[[ TASK INPUT, beginning ]]

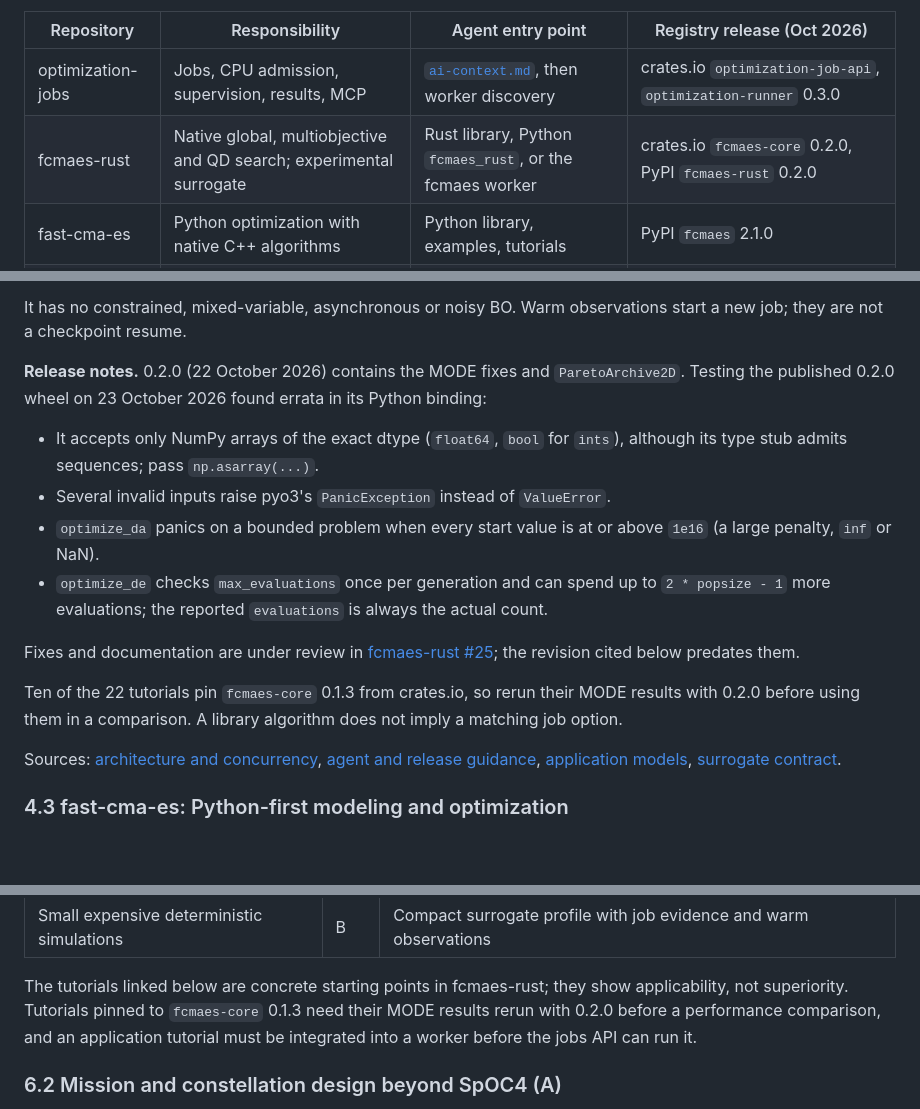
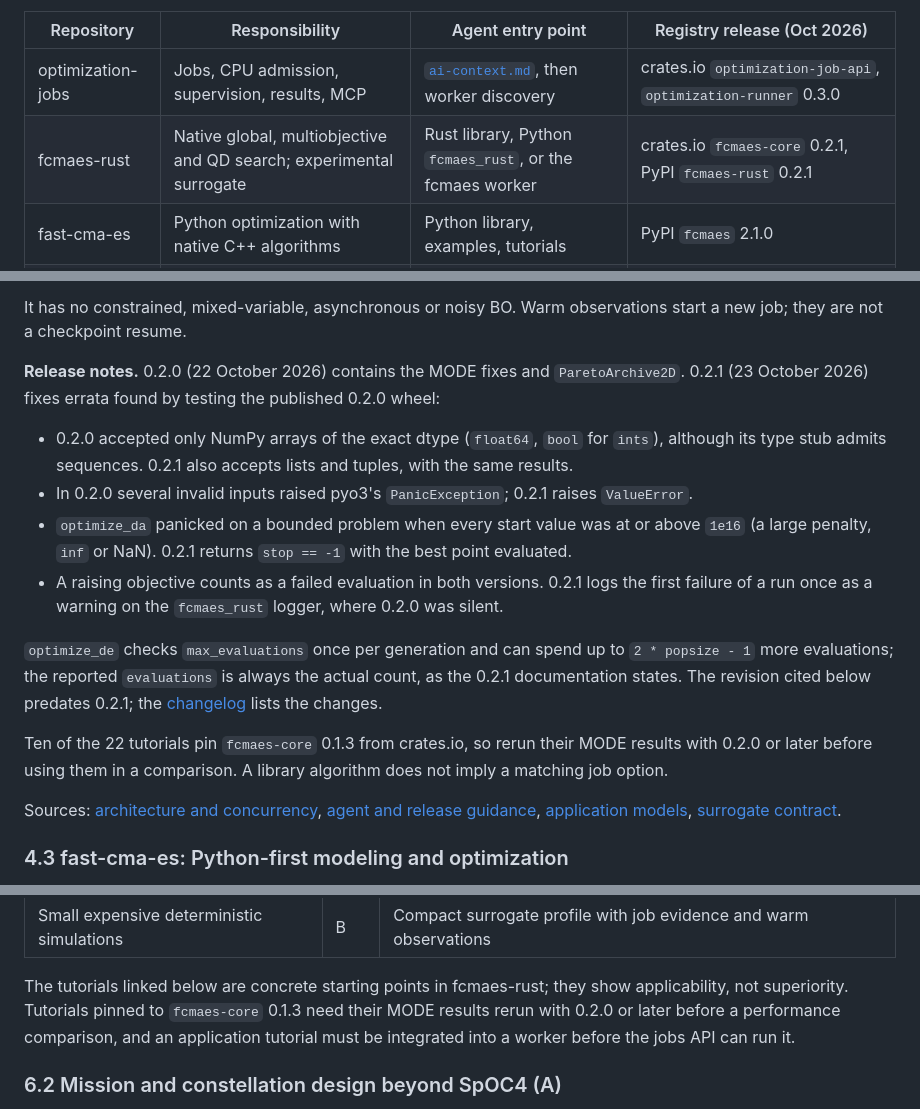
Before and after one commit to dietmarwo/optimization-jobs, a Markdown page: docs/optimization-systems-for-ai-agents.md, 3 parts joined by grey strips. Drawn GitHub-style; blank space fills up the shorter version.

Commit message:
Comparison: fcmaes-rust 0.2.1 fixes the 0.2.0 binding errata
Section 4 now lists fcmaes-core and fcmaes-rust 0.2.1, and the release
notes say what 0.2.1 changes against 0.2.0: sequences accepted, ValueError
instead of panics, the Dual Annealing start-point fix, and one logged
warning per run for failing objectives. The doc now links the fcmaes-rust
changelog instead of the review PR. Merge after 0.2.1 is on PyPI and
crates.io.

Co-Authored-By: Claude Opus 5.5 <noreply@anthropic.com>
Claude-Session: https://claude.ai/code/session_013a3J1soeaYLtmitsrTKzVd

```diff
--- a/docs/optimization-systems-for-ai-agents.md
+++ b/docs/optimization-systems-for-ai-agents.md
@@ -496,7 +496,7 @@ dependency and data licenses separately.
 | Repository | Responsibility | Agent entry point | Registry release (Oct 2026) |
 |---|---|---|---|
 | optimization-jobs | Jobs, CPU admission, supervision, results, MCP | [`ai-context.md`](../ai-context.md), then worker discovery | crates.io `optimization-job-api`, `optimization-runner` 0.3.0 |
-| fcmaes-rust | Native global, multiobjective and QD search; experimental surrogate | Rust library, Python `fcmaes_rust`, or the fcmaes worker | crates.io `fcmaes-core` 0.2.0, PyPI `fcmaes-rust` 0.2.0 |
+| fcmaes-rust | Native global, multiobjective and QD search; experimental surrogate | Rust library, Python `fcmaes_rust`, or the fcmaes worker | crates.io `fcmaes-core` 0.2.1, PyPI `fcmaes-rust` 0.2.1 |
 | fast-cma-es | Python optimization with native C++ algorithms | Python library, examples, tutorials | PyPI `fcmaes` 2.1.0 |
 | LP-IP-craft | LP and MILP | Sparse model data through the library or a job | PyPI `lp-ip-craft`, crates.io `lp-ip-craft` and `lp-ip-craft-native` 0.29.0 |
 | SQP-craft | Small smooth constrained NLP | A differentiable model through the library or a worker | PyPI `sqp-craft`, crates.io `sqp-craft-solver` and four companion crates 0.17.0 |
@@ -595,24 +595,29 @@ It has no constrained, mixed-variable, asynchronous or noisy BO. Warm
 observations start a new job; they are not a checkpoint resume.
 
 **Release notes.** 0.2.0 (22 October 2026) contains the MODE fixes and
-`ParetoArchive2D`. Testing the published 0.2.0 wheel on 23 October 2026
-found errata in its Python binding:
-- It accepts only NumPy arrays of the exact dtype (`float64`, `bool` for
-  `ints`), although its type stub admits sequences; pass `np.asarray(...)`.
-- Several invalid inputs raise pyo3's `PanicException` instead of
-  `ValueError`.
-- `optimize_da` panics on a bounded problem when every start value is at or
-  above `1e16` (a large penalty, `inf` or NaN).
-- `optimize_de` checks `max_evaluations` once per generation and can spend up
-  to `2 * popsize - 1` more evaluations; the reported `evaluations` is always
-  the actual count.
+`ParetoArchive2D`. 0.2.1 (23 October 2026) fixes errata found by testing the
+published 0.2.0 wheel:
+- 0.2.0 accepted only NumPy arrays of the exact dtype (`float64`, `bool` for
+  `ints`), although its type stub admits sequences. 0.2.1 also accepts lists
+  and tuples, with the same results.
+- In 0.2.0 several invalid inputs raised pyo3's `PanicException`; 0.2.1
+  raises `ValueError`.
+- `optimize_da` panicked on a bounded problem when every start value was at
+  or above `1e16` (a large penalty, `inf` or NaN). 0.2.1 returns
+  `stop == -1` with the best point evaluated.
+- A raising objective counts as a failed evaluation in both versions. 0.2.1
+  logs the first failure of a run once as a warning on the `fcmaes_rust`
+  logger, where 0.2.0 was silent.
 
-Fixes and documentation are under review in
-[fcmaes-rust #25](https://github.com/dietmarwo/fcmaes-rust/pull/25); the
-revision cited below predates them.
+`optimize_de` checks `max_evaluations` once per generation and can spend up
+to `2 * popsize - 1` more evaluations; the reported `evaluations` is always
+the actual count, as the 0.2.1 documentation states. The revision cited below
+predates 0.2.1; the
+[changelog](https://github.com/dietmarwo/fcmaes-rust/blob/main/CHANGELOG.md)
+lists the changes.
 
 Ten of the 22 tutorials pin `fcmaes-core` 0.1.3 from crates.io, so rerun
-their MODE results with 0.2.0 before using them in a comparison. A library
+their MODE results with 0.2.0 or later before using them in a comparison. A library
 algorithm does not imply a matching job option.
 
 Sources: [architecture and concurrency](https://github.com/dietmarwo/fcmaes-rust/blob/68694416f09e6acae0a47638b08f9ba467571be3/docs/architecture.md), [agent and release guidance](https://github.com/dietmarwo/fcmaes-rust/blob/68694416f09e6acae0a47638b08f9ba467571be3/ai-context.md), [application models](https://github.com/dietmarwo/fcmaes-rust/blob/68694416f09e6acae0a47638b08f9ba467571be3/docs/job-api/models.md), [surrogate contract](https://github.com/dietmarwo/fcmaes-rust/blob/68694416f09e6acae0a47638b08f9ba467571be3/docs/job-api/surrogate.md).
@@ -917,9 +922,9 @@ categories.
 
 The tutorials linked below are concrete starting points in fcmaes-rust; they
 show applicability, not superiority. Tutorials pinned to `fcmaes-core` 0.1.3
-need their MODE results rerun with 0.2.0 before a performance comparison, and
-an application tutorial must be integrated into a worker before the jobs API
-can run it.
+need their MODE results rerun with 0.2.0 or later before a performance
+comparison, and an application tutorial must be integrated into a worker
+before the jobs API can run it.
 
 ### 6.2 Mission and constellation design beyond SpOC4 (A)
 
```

[[ TASK INPUT, end ]]

TASK DETAILS: Show the lines where the word "with" appears in the entries.

EXERCISE SOLUTION:
 | fast-cma-es | Python optimization with native C++ algorithms | Python library, examples, tutorials | PyPI `fcmaes` 2.1.0 |
+  and tuples, with the same results.
+  `stop == -1` with the best point evaluated.
-their MODE results with 0.2.0 before using them in a comparison. A library
+their MODE results with 0.2.0 or later before using them in a comparison. A library
-need their MODE results rerun with 0.2.0 before a performance comparison, and
+need their MODE results rerun with 0.2.0 or later before a performance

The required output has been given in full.